3D-printed Drugs

New Scientist hat nen interessanten Artikel über 3D-gedruckte Chemikalien und Medikamente. Dazu haben sie zunächst in einem "herkömmlichen" 2000$-3D-Drucker die Reagenzgläser mit Badezimmer-Kitt (kein Scheiß) gedruckt, die exakt auf bestimmte Reaktionen optimiert waren und haben die dann mit dem Drucker mit Chemikalien befüllt. Ich hatte bei 3D-Printing schon die Urheberrechtsproblematik, gedruckte Organe und Auswirkungen auf die Bauwirtschaft auf dem Schirm, aber auf einen Markt für Hobby-Heisenbergs mit homegrown Chrystal Meth bin ich nicht gekommen. Die Wissenschaftler betonen zwar, dass die Systeme für 3D-gedruckte Chemikalien so produziert werden müssten, dass sie sich nicht für die Herstellung von Drogen verwenden ließen, aber das müssen sie ja schließlich sagen und bei Formulierungen "no one would be allowed to hack" grinse ich mir einen.

Den Artikel gibt's nur gegen Anmeldung, deshalb hier ein längerer Snip:

A team of researchers led by chemist Lee Cronin at the University of Glasgow, UK, has made a selection of chemicals using a digital blueprint and a 3D printer costing $2000. The printer prints the lab equipment and then squirts the ingredients into the right places to make the desired chemicals. [...]

"It's a way of democratising chemistry, bringing chemistry to the masses," says Cronin. People in far-flung regions could make their own headache pills or detergent, he suggests. The technique might also allow people to print and share recipes for niche substances that chemical or pharmaceutical companies don't make – because there aren't enough customers, or they simply haven't dreamed up those ideas.

Of course, such freedoms will bring challenges too, including ensuring that drugs are made safely, and dealing with black markets that might offer prescription-only or illegal drugs.

Cronin and his colleagues turned to a version of the $2000 3D printer used in the Fab@Home project, a collaboration aiming to bring self-fabrication into the home. They discovered that they could use a common bathroom sealant as the primary material for printing reaction chambers of all shapes and sizes, as well as connection tubes of varying lengths. After the kit had set hard, the printer's nozzles squirted in the reactants, or "chemical inks" (see diagram).

In principle, the dimensions of the equipment and chemical ingredients required to produce a particular product can all be pre-designed and embedded in the same software blueprint – all a user needs to do is download it and feed it to the printer. The researchers envisage an online store where you download an app for a particular drug to your 3D printer and order a standard set of chemical inks.
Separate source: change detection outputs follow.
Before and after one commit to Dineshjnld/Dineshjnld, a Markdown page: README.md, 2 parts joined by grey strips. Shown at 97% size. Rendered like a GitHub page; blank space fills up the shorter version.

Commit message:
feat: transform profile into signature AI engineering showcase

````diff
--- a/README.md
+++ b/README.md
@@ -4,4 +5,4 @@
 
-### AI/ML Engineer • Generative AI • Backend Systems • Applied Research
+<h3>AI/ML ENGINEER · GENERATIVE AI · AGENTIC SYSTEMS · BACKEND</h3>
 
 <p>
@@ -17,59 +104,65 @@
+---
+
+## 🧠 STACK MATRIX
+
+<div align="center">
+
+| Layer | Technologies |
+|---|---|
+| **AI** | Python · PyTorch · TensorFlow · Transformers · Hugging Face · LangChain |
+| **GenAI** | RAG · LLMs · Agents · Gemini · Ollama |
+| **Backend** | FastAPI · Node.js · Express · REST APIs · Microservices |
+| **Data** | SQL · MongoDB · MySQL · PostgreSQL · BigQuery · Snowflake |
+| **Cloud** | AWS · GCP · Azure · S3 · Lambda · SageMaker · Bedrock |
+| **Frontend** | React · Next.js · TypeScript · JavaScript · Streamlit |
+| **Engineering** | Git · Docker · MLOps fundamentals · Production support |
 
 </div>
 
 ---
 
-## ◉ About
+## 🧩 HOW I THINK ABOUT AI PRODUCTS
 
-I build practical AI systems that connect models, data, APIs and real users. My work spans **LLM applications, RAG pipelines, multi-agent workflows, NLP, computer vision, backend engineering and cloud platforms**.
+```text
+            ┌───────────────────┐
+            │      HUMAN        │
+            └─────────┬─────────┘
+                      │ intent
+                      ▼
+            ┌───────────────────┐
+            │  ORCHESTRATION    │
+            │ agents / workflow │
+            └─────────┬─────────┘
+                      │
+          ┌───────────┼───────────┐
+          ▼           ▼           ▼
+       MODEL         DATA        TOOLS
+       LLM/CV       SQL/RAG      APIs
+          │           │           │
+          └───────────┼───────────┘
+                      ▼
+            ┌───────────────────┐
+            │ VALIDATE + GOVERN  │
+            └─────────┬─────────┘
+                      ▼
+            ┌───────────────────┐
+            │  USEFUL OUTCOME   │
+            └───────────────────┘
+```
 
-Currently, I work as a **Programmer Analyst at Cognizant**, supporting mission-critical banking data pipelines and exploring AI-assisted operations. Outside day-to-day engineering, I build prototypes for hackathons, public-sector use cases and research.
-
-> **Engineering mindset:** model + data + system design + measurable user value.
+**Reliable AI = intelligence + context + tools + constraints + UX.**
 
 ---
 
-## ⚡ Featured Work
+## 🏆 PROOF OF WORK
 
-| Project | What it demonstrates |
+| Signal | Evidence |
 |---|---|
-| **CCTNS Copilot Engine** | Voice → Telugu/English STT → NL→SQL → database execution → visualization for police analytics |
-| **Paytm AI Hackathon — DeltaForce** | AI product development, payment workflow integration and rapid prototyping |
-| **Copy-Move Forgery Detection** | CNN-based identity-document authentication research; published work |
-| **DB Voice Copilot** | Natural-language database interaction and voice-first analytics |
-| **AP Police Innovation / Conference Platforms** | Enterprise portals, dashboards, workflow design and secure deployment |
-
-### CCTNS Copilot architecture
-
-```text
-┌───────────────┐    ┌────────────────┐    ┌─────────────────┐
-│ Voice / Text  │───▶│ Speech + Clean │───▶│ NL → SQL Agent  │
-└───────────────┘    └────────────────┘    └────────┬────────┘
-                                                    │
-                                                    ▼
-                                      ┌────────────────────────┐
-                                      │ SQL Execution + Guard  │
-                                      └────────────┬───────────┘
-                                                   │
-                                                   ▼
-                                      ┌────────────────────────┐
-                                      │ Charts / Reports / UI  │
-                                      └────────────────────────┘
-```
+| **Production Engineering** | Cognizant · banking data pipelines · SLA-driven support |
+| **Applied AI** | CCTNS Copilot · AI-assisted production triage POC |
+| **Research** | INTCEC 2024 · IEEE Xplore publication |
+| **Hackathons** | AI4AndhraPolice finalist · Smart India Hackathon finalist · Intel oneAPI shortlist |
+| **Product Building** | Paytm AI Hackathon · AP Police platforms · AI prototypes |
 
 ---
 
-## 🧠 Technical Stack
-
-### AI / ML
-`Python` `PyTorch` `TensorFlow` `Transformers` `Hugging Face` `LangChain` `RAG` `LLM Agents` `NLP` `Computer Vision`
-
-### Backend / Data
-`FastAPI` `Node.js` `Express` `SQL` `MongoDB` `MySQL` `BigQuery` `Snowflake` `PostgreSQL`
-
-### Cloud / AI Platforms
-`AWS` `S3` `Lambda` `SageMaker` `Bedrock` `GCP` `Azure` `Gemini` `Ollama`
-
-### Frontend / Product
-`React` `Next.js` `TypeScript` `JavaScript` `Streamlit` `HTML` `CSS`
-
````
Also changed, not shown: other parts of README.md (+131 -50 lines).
Potential health dangers from allowing people to print their own legal or illegal drugs would be minimised, says Cronin, as his team would only write software for specific end products that would be difficult to modify into making other reactions. "We would have pre-evaluated the reactions in the lab so no one would be allowed to hack."

Make your own Drugs with a 3D-Printer